Nanoscale holes in solid-state membranes, so-called nanopores, furnish nanosensors for probing biological molecules such as DNA and protein. Under electric fields, charged molecules like DNA are pushed through these pores and the flow of ions surrounding the translocating DNA can be recorded to recognize individual DNA bases, and in turn, the sequence of DNA. Traditional nanopore sensors often use solid-state membranes, which are too thick to recognize single bases on a DNA strand. This limitation can be overcome by using two-dimensional materials such as graphene or MoS$_2$. Only a single base pair of DNA fits into the thin two-dimensional material nanopores at any time, such that these nanopores can potentially provide single-base resolution for DNA sensing. In addition, graphene and MoS$_2$ are both lectrically conductive, thereby allowing the use of electric current in the layer to detect and characterize the DNA in the pore. Instead of actually building and testing the device experimentally, molecular dynamics simulations can assist and enable a bottom-up design of two-dimensional material nanopore devices by unveiling the atomic-level processes occurring during nanopore sensing.
Characterizing the genetic makeup of individuals can help select the best
treatment for individuals, but requires that sequencing of the whole DNA of
patients can be achieved for less than $1000. Fortunately, recent discoveries in physics
promise help. Indeed, the discovery of the thinnest material known to
mankind, graphene, promises a new and cheaper way to sequence human DNA. As reported
in the December
2011 highlight, graphene pores can conduct electrophoretically
DNA through very small pores, so-called nanopores. A new study
has demonstrated that graphene, forming a single atomic layer thin stripe with
a nanopore in the middle, can conduct an electrical
current, the sheet current, around the pore. The sheet current is sensitive to
the DNA passing through the pore and may even sense the passing DNA's
sequence. In this case monitoring the current can establish a DNA sequence
reader. The sensitivity of the sheet current depends critically on
an orderly passage of DNA. Optimal sensitivity can arise when the passing DNA

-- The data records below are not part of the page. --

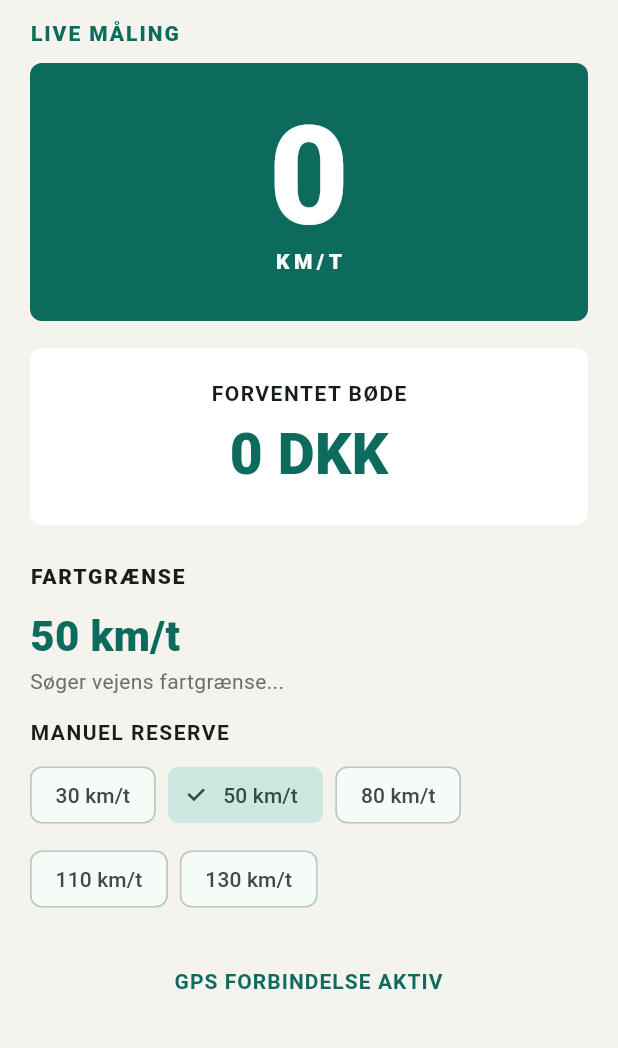
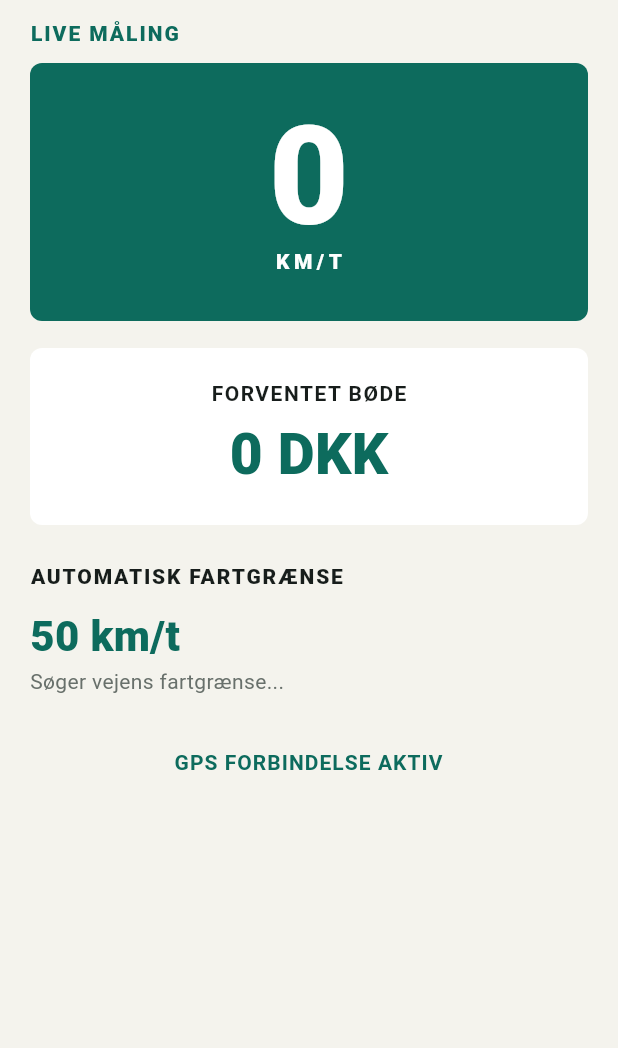
Before and after one commit to cbjoed/SpeedTrap, a Flutter app: the screen it shows after launch, on a phone screen of 412 x 824 dp, the part 84-1132 px from its top. Run offline on Flutter 3.47's test engine with Material 3 defaults, Android fonts, the phone set to English and light mode, and no system bars; our stand-ins replace geolocator; Roboto replaces fonts that are missing (sans).

Commit message:
Enforce automatic road speed limits

```diff
--- a/lib/views/home_screen.dart
+++ b/lib/views/home_screen.dart
@@ -58,22 +58,10 @@ class HomeScreen extends StatelessWidget {
                     ),
                   ),
                   const SizedBox(height: 24),
-                  const Text('FARTGRÆNSE', style: TextStyle(fontWeight: FontWeight.w800, letterSpacing: 1.2)),
+                  const Text('AUTOMATISK FARTGRÆNSE', style: TextStyle(fontWeight: FontWeight.w800, letterSpacing: 1.2)),
                   const SizedBox(height: 10),
                   Text('${vm.speedLimit} km/t', style: TextStyle(fontSize: 28, fontWeight: FontWeight.w900, color: alertColor)),
                   Text(vm.speedLimitSource, style: const TextStyle(color: Color(0xff68706b))),
-                  const SizedBox(height: 14),
-                  const Text('MANUEL RESERVE', style: TextStyle(fontWeight: FontWeight.w700, letterSpacing: 1)),
-                  const SizedBox(height: 8),
-                  Wrap(
-                    spacing: 8,
-                    runSpacing: 8,
-                    children: [30, 50, 80, 110, 130].map((limit) => ChoiceChip(
-                      label: Text('$limit km/t'),
-                      selected: vm.speedLimit == limit,
-                      onSelected: (_) => vm.setSpeedLimit(limit),
-                    )).toList(),
-                  ),
                   const SizedBox(height: 22),
                   if (vm.isLoading) const LinearProgressIndicator(),
                   if (vm.statusMessage != null) ...[
```
Also changed, not shown: lib/viewmodels/speedometer_vm.dart (+1 -15 lines), 1 other file.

is stretched mechanically. Molecular dynamics simulations using NAMD suggest conditions
for mechanically manipulating DNA for optimal sequence analysis.
More on our graphene
Computer modeling in biotechnology, a partner in development.
Aleksei Aksimentiev, Robert Brunner, Jordi Cohen, Jeffrey Comer, Eduardo Cruz-Chu, David Hardy, Aruna Rajan, Amy Shih, Grigori Sigalov, Ying Yin, and Klaus Schulten. In Protocols in Nanostructure Design, Methods in Molecular Biology, pp. 181-234. Humana Press, 2008.